Hussein Abdullahi Bulhan, head of Hargeisa University
He said voters began gathering at polling stations before dawn, with queues stretching into neighbouring roads.
"The president, after he cast his vote, told the people gathered here and the media that these elections are very crucial to the future of Somaliland," Adow said.
"[President Kahin] said recognition of Somaliland as an independent state, as an independent republic, is on the way."
Many voters share the candidates' and president's hopes for statehood and expect the election to bring Somaliland more respect.
"This election means a bridge to international recognition and it will show the world that Somaliland is practising democracy," Hussein Abdullahi Bulhan, the head of Hargeisa University, said.
Hopes for peace
More than a million people were registered to vote at more than 1,000 polling sites, which were monitored by dozens of international observers.
Steve Kibble, an observer with the British organisation Progressio, said before the ballot his group was encouraged that residents wanted to carry out a peaceful election that is recognised nationally and internationally.

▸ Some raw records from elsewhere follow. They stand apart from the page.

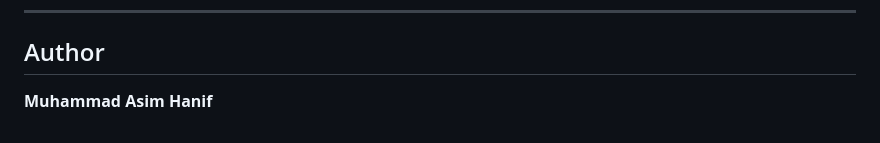
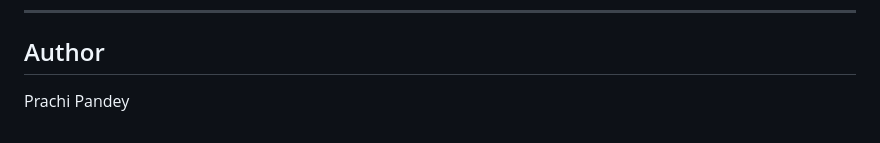
Before and after one commit to P-p123/federated-learning-project, a Markdown page: README.md, the part around the change. Drawn GitHub-style.

Commit message:
Update README with project details and author

```diff
--- a/README.md
+++ b/README.md
@@ -124,4 +124,4 @@ python client.py
 
 ## Author
 
-**Muhammad Asim Hanif**
+Prachi Pandey
```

"At this stage, we expect that such an outcome can be achieved," Kibble said.
Kahin, leader of the Democratic United National party, or Udub, was elected president in the first president election in 2003, with 42.08 per cent of ballots cast in an election won by 80 votes.
Somaliland's second presidential election has been frequently delayed. It was first scheduled for 2008, and then for 2009.
Somaliland declared its independence from Somalia in 1991 and has been
relatively peaceful and stable compared with the rest of Somalia, which
descended into anarchy following the 1991 ouster of longtime ruler, Mohamed
The region has its own security and police forces, justice system and currency, however it is not recognised by any other state.